Every entry is to be returned exactly as it stands; the pictures are to be dropped.

──────── Data for review ────────

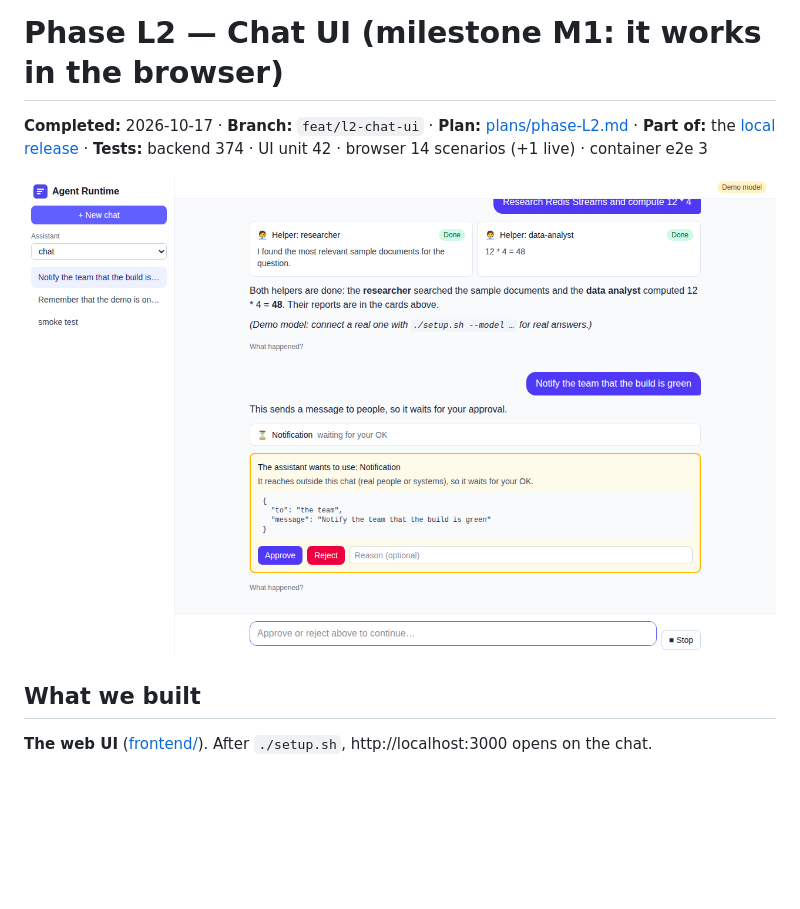
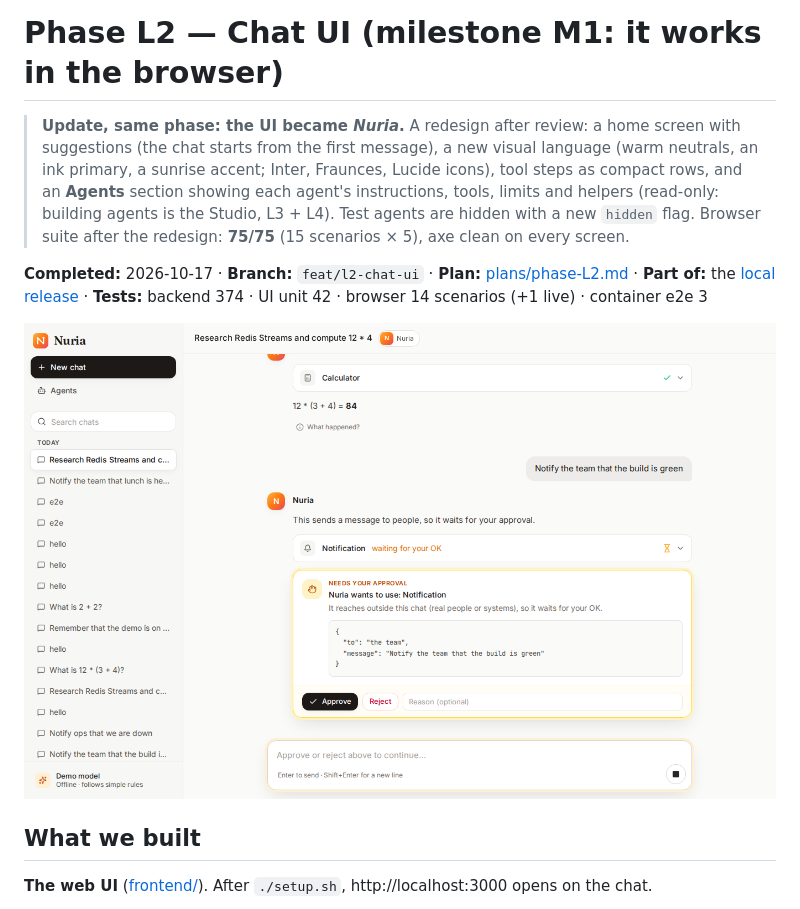
Before and after one commit to sofianebouabdallahh-ai/durable-langgraph-runtime, a Markdown page: docs/progress/phase-L2.md, the part around the change. GitHub-like rendering; pictures changed too: docs/images/chat-ui.png; blank space fills up the shorter version.

```diff
--- a/docs/progress/phase-L2.md
+++ b/docs/progress/phase-L2.md
@@ -1,4 +1,6 @@
 # Phase L2 — Chat UI (milestone M1: it works in the browser)
+
+> **Update, same phase: the UI became _Nuria_.** A redesign after review: a home screen with suggestions (the chat starts from the first message), a new visual language (warm neutrals, an ink primary, a sunrise accent; Inter, Fraunces, Lucide icons), tool steps as compact rows, and an **Agents** section showing each agent's instructions, tools, limits and helpers (read-only: building agents is the Studio, L3 + L4). Test agents are hidden with a new `hidden` flag. Browser suite after the redesign: **75/75** (15 scenarios × 5), axe clean on every screen.
 
 **Completed:** 2026-10-17 · **Branch:** `feat/l2-chat-ui` · **Plan:** [plans/phase-L2.md](../plans/phase-L2.md) · **Part of:** the [local release](../plans/local-release.md) · **Tests:** backend 374 · UI unit 42 · browser 14 scenarios (+1 live) · container e2e 3
 
```
Also changed, not shown: README.md (+3 -1 lines), docs/images/agent.png (added), docs/images/home.png (added).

────────

#### Result of this task:
Before and after one commit to sofianebouabdallahh-ai/durable-langgraph-runtime, a Markdown page: docs/progress/phase-L2.md, the part around the change. GitHub-like rendering; pictures changed too: docs/images/chat-ui.png; blank space fills up the shorter version.

```diff
--- a/docs/progress/phase-L2.md
+++ b/docs/progress/phase-L2.md
@@ -1,4 +1,6 @@
 # Phase L2 — Chat UI (milestone M1: it works in the browser)
+
+> **Update, same phase: the UI became _Nuria_.** A redesign after review: a home screen with suggestions (the chat starts from the first message), a new visual language (warm neutrals, an ink primary, a sunrise accent; Inter, Fraunces, Lucide icons), tool steps as compact rows, and an **Agents** section showing each agent's instructions, tools, limits and helpers (read-only: building agents is the Studio, L3 + L4). Test agents are hidden with a new `hidden` flag. Browser suite after the redesign: **75/75** (15 scenarios × 5), axe clean on every screen.
 
 **Completed:** 2026-10-17 · **Branch:** `feat/l2-chat-ui` · **Plan:** [plans/phase-L2.md](../plans/phase-L2.md) · **Part of:** the [local release](../plans/local-release.md) · **Tests:** backend 374 · UI unit 42 · browser 14 scenarios (+1 live) · container e2e 3
 
```
Also changed, not shown: README.md (+3 -1 lines), docs/images/agent.png (added), docs/images/home.png (added).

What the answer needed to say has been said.